> Problem description
Go through the lines below and tally each one holding "build". Write only the total.

Before-and-after change records
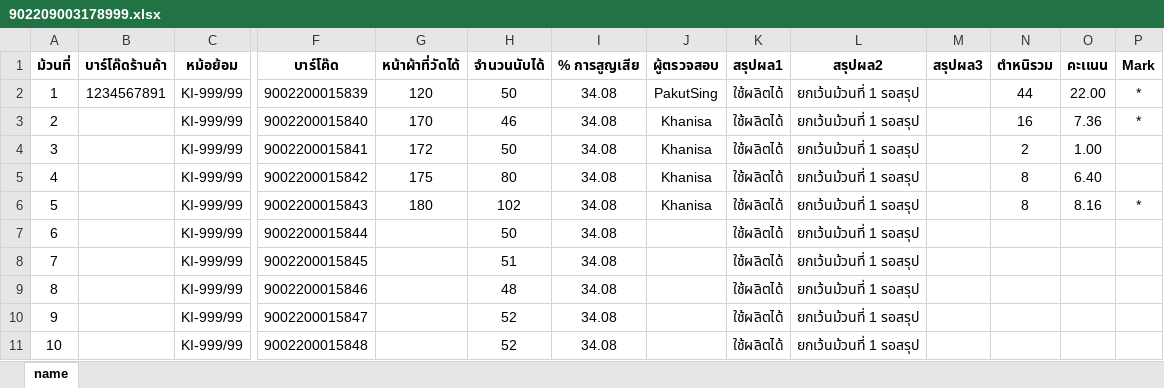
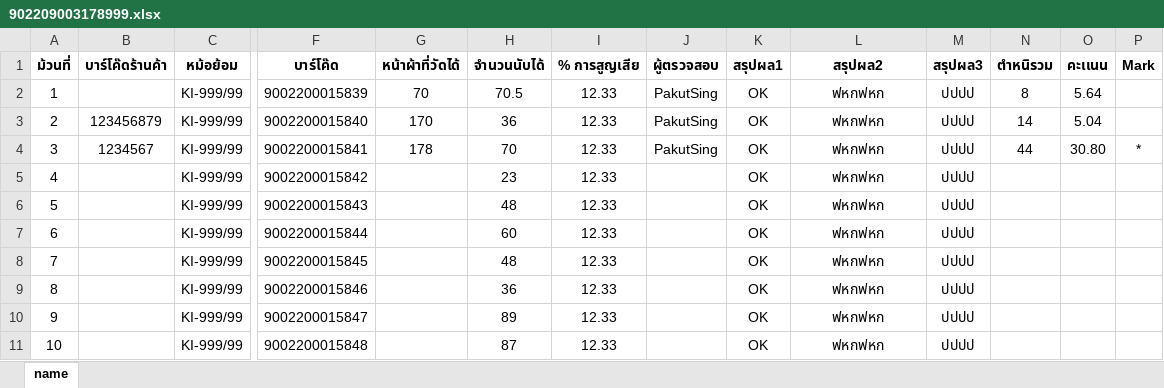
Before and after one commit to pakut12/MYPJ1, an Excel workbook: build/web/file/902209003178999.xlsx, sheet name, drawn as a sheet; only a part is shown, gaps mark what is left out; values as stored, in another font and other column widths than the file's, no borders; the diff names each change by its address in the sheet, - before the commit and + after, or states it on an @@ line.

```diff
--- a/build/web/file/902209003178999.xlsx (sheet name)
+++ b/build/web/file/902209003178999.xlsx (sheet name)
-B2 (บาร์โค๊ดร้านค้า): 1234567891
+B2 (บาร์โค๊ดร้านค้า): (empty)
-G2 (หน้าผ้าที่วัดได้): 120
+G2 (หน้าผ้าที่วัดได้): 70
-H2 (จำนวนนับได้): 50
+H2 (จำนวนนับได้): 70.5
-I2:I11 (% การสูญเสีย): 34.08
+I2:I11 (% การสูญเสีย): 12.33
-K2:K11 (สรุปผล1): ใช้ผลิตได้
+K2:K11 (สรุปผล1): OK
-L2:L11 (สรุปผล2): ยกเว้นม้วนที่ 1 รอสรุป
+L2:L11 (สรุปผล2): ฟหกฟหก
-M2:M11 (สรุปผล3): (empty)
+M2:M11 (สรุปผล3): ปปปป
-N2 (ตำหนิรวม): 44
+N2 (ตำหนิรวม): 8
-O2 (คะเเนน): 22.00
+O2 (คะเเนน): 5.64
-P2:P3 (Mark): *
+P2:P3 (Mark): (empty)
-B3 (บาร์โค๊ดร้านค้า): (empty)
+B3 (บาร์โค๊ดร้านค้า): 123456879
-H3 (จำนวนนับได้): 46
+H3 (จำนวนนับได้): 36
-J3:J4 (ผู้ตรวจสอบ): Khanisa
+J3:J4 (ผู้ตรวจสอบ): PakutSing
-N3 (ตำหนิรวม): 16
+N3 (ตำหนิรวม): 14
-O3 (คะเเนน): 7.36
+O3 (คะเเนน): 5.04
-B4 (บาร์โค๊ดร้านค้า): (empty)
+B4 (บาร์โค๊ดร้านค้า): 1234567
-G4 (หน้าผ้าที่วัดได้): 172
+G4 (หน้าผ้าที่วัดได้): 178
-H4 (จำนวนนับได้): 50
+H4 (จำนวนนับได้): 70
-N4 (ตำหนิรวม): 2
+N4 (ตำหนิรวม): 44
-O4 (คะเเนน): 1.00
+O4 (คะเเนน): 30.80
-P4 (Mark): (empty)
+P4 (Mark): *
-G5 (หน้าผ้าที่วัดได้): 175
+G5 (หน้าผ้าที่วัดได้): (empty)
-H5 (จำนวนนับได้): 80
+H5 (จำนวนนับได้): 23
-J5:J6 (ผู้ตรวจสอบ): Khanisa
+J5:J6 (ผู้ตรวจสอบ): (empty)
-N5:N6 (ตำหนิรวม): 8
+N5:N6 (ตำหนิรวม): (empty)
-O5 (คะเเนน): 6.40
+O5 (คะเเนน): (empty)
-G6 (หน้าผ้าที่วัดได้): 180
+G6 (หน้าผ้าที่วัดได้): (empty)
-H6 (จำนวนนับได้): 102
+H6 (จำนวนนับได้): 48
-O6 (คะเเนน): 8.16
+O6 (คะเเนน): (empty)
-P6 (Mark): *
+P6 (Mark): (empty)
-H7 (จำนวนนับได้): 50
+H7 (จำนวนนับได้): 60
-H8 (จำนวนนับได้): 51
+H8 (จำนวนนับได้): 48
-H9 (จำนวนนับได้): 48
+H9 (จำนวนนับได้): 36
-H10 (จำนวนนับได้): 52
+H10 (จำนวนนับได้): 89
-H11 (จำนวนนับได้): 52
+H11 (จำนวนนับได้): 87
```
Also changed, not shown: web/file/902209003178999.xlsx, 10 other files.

---

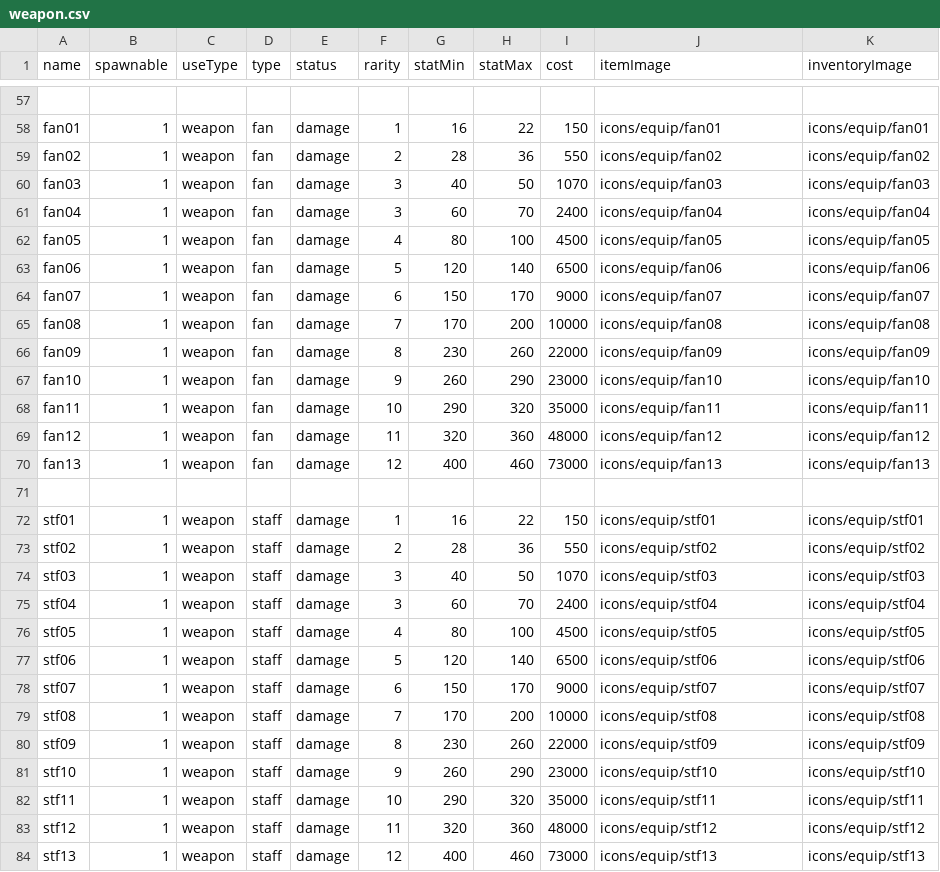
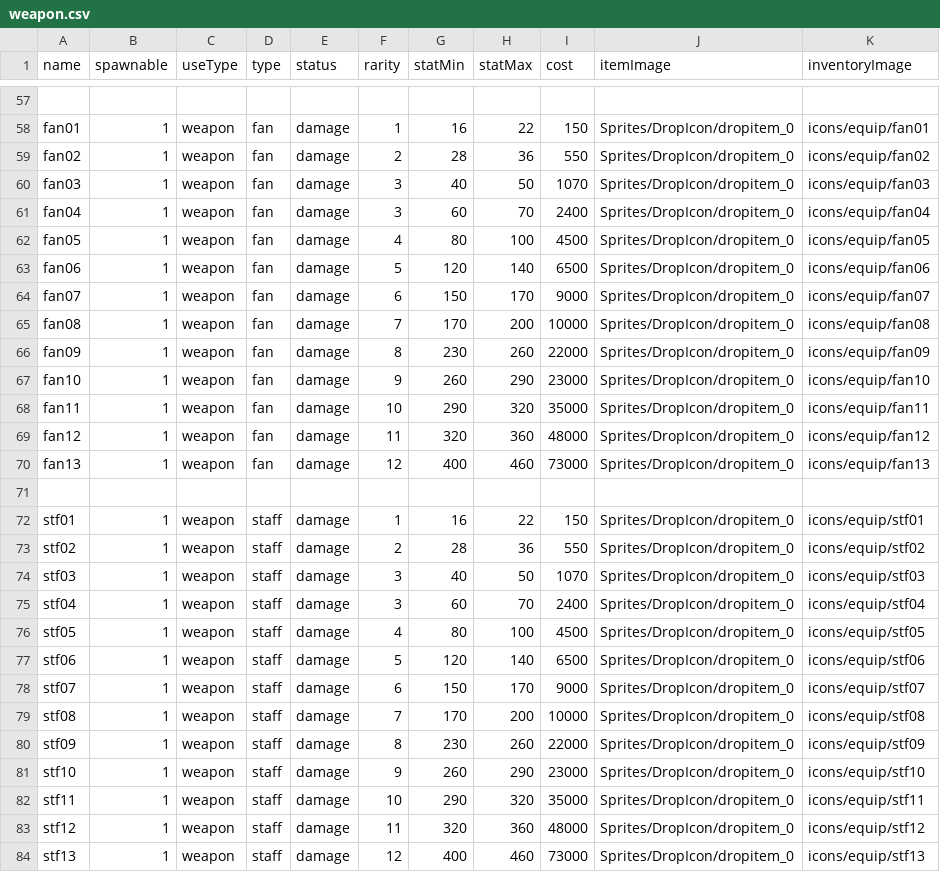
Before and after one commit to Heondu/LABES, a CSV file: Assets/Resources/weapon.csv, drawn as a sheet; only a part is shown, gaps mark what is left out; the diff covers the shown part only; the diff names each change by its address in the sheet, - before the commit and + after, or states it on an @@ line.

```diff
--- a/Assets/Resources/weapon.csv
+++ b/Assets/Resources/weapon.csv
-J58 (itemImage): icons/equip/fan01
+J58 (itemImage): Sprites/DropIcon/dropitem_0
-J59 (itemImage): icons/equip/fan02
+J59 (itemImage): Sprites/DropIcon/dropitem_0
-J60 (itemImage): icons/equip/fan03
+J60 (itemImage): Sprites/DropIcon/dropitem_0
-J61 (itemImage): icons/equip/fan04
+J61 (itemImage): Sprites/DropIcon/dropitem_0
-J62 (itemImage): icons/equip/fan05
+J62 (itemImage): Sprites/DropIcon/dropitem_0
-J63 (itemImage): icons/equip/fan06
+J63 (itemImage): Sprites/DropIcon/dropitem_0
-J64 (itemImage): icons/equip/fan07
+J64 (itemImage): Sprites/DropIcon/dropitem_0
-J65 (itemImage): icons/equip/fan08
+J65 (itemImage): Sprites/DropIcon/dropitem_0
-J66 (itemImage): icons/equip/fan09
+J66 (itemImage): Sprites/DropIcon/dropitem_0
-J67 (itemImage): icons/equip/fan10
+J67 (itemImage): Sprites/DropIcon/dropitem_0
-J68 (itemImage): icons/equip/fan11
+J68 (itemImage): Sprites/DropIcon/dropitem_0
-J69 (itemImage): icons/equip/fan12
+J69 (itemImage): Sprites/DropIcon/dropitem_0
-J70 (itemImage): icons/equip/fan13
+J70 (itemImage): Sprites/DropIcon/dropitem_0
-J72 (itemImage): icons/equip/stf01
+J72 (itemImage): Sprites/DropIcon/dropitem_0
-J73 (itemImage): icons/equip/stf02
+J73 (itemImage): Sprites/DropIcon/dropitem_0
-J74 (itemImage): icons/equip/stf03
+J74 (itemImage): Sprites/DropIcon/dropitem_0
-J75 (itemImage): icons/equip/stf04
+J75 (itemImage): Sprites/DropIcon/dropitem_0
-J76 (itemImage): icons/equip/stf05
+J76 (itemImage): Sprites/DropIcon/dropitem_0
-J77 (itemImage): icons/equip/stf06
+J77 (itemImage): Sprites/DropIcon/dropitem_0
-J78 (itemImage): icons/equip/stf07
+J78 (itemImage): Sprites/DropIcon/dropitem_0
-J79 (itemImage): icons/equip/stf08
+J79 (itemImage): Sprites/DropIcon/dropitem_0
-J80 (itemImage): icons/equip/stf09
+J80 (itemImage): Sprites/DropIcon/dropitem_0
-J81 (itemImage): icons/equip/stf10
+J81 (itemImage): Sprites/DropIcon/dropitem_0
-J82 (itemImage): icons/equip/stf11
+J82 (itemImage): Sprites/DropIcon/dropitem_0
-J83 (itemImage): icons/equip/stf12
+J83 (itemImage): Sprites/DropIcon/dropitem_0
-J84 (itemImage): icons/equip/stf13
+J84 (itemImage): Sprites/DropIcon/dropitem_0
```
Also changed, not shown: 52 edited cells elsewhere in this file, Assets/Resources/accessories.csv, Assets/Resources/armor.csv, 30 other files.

==

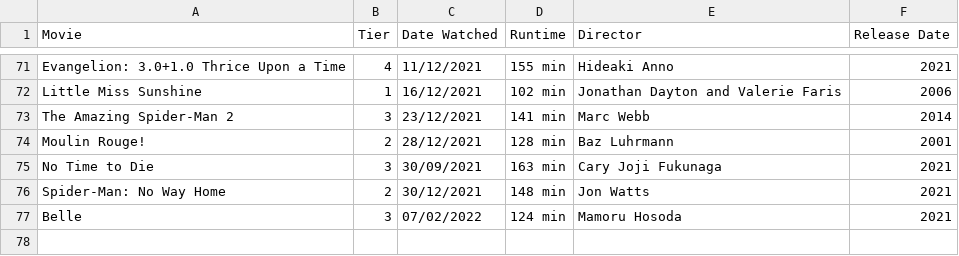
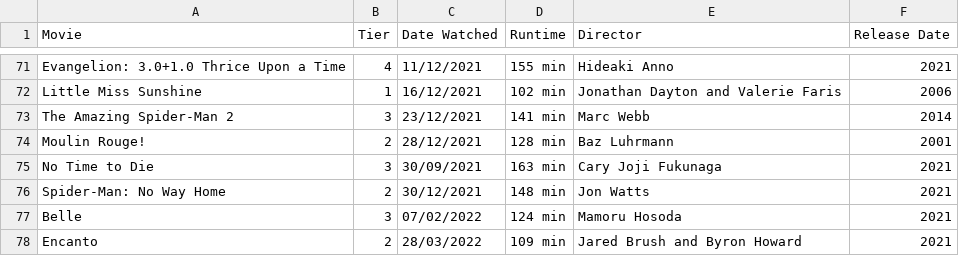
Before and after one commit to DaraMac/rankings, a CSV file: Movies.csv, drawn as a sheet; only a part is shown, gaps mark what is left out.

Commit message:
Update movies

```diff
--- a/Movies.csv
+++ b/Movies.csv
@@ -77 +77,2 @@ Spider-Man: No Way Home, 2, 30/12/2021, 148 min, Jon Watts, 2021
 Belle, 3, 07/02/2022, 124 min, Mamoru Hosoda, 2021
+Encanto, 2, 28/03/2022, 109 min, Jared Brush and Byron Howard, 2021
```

> Solution to this exercise
3